Your task
Each line of the material that mentions the word "other" is to be copied.

---------- Source data ----------

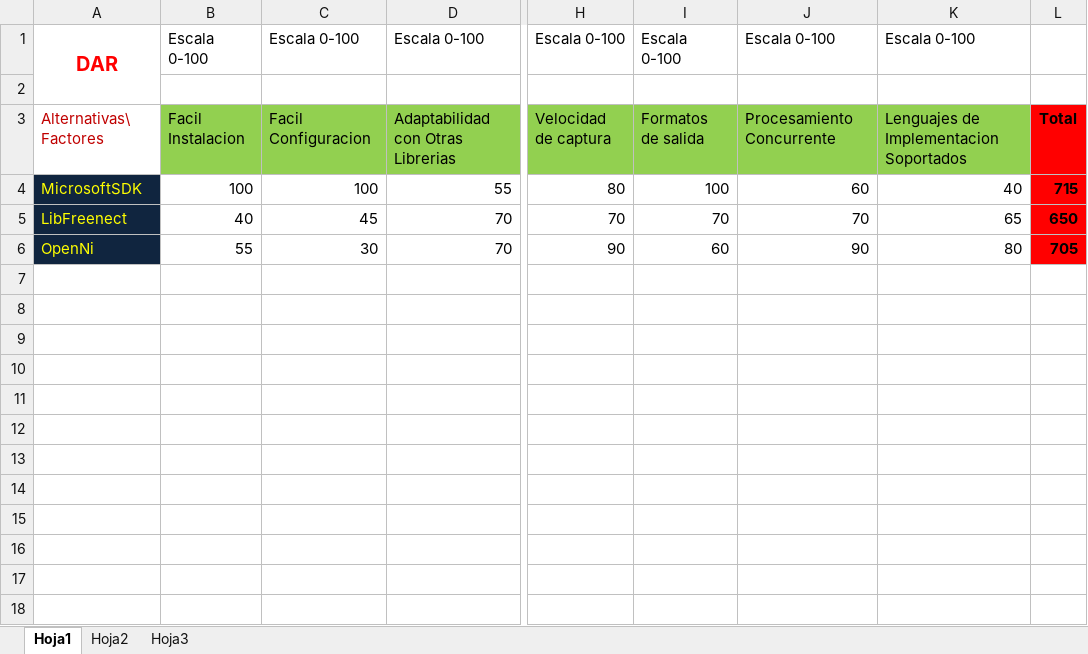
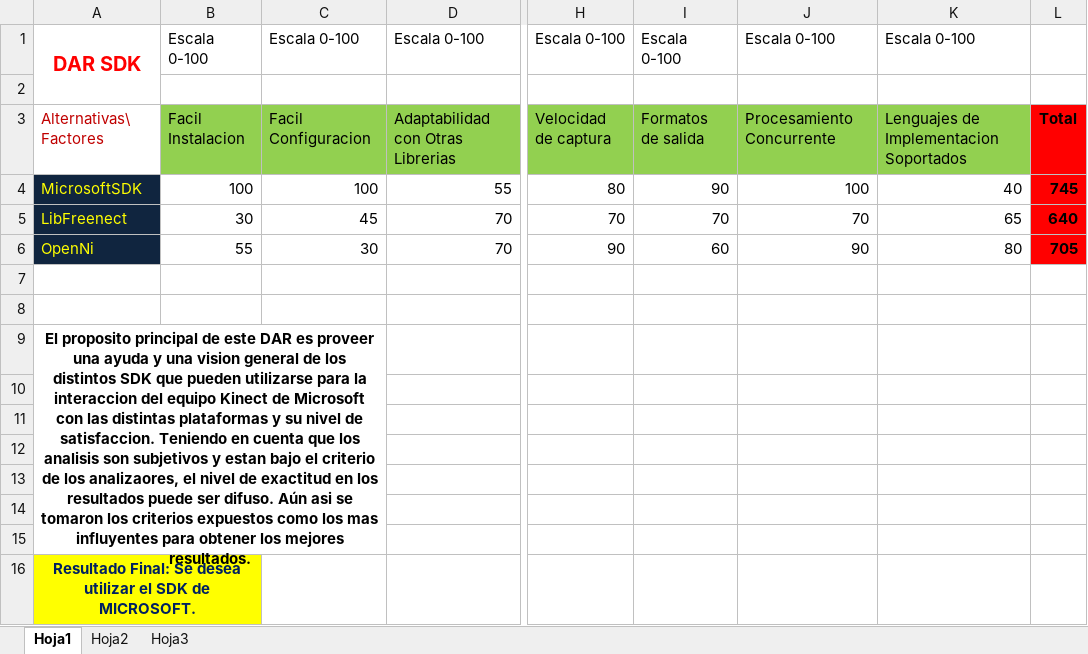
Before and after one commit to elcapo04/utn-frc-dlc-2011-liberal-peker, an Excel workbook: Proyecto final/Branch 01/KinectsSDKDAR.xlsx, sheet Hoja1, drawn as a sheet; only a part is shown, gaps mark what is left out; values as stored, in another font and other column widths than the file's, no borders; rows hold the shown columns only; the diff names each change by its address in the sheet, - before the commit and + after, or states it on an @@ line.

```diff
--- a/Proyecto final/Branch 01/KinectsSDKDAR.xlsx (sheet Hoja1)
+++ b/Proyecto final/Branch 01/KinectsSDKDAR.xlsx (sheet Hoja1)
-A1: DAR
+A1: DAR SDK
-I4: 100
+I4: 90
-J4: 60
+J4: 100
-L4: 715
+L4: 745
-B5: 40
+B5: 30
-L5: 650
+L5: 640
+row 7: (empty)
+row 8: (empty)
+row 9: El proposito principal de este DAR es proveer una ayuda y una vision general de los distintos SDK que pueden utilizarse para la interaccion del equipo Kinect de Microsoft con las distintas plataformas y su nivel de satisfaccion. Teniendo en cuenta que los analisis son subjetivos y estan bajo el criterio de los analizaores, el nivel de exactitud en los resultados puede ser difuso. Aún asi se tomaron los criterios expuestos como los mas influyentes para obtener los mejores resultados.
+row 10: (empty)
+row 11: (empty)
+row 12: (empty)
+row 13: (empty)
+row 14: (empty)
+row 15: (empty)
+row 16: Resultado Final: Se desea utilizar el SDK de MICROSOFT.
```
Also changed, not shown: 1 other file.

----------

Problem solution
Before and after one commit to elcapo04/utn-frc-dlc-2011-liberal-peker, an Excel workbook: Proyecto final/Branch 01/KinectsSDKDAR.xlsx, sheet Hoja1, drawn as a sheet; only a part is shown, gaps mark what is left out; values as stored, in another font and other column widths than the file's, no borders; rows hold the shown columns only; the diff names each change by its address in the sheet, - before the commit and + after, or states it on an @@ line.
Also changed, not shown: 1 other file.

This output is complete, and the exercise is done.